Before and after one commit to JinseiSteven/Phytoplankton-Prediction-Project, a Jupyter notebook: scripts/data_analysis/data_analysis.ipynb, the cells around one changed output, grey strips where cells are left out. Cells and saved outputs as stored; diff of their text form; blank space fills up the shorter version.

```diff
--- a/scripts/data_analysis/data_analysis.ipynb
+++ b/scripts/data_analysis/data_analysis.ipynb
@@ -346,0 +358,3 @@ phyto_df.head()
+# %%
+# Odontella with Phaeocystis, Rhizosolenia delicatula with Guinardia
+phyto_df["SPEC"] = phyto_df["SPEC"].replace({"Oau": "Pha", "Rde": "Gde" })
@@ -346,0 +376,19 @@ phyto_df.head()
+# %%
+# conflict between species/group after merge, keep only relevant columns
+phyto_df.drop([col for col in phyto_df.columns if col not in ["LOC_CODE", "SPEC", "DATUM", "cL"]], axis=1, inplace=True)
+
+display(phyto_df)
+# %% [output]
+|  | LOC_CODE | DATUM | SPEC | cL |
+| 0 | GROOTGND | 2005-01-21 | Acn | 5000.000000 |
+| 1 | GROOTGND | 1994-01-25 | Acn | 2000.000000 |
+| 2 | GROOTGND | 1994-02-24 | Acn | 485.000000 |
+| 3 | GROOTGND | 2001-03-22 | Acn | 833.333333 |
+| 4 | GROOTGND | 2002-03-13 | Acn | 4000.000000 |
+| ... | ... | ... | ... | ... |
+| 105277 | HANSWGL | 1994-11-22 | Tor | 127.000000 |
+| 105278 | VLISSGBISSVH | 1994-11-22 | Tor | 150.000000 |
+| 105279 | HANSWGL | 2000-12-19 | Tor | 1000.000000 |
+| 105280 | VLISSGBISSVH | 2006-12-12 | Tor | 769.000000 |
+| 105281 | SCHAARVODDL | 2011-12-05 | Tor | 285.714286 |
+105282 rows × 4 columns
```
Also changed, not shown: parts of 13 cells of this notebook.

:::

Every line of the records above where the string "scripts" is found should be copied.

Before and after one commit to JinseiSteven/Phytoplankton-Prediction-Project, a Jupyter notebook: scripts/data_analysis/data_analysis.ipynb, the cells around one changed output, grey strips where cells are left out. Cells and saved outputs as stored; diff of their text form; blank space fills up the shorter version.
--- a/scripts/data_analysis/data_analysis.ipynb
+++ b/scripts/data_analysis/data_analysis.ipynb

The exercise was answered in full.